Treating depression: Behavioral interventions
Psychopharmacology can be beneficial, but it works best when combined with behavioral interventions and simply explaining the disorder, said Dr. Whiteside. “There’s a lot of evidence that exercise can be a powerful treatment with depression,” he said. “Education is especially important since one of the four features of depression is a sense of hopelessness and belief that nothing is going to [get] better, so for them to know there are steps they can take is a very powerful intervention itself.”
The most effective intervention, however, is cognitive-behavioral therapy, with an 81% success rate 1 year out and a 98% success rate 2 years out. After the initial intervention, however, the numbers are more modest, with 67% of children no longer meeting major depressive disorder criteria when undergoing cognitive-behavioral therapy, compared with 48% in the waiting-list control group.
An important aspect to education starts with developing an alliance with a family so that the clinician can explain the condition and its treatment, build trust, and instill hope. In doing so, both parents’ and children’s expectations can be adjusted so that children feel less guilty and parents respond less negatively to their children.
Treatment with medication
Although only fluoxetine and escitalopram have Food and Drug Administration approval for MDD, Dr. Huxsahl recommended starting kids with mixed anxiety and depression on fluoxetine, fluvoxamine, or sertraline, and suggested clinicians not shy away from the target doses recommended for each drug. After 2-4 months of acute treatment, clinicians also should help families understand that continuing the treatment for at least 4-9 months and then potentially taking a maintenance dose for up to 3 years may be recommended.
“I would encourage you to educate the parents, and especially the teenagers, that they need to take the medication beyond the time that they are depressed,” he explained. Initially, however, start with a low dose and then increase it within 4 weeks if no response occurs. After 8 weeks, switch agents if no response has occurred, a process that requires monthly visits for the first 3-6 months of treatment.
Another question families and clinicians face is when to taper off medication when moving to a maintenance dose or working toward no longer taking the medication.
“In at least one study where they randomized kids to tapering during the school year or in the summer, the findings showed that the kids actually did better in the summer,” said Dr. Huxsahl.

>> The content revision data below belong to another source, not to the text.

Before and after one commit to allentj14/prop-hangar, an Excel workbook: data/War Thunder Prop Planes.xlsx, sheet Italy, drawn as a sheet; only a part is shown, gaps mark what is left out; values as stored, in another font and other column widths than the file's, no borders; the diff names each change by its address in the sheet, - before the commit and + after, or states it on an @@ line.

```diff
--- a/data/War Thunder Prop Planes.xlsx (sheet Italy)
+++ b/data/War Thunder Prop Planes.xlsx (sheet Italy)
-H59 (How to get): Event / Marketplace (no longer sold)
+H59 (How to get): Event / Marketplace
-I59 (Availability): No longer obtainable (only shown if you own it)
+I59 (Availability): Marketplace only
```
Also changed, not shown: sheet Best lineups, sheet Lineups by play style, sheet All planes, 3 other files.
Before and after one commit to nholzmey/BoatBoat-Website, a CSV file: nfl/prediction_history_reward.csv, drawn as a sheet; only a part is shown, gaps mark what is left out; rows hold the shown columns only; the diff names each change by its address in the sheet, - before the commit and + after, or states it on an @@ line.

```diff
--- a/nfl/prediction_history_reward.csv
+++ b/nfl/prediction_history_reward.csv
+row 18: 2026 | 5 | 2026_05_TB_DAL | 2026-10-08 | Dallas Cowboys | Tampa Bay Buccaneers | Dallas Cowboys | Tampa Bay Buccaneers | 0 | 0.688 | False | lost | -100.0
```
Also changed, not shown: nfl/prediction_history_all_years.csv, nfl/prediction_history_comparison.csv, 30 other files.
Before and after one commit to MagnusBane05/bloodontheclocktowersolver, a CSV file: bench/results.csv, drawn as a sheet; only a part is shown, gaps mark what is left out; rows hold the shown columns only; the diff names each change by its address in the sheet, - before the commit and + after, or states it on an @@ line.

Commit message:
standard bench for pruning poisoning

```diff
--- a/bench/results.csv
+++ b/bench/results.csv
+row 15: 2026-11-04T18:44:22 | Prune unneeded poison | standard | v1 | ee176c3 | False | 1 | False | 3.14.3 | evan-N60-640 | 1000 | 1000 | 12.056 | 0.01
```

But follow-up is important during cessation because during the first 2-3 months is when there is the greatest risk for relapse or recurrence.
Dr. Whiteside and Dr. Huxsahl said they had no relevant financial disclosures.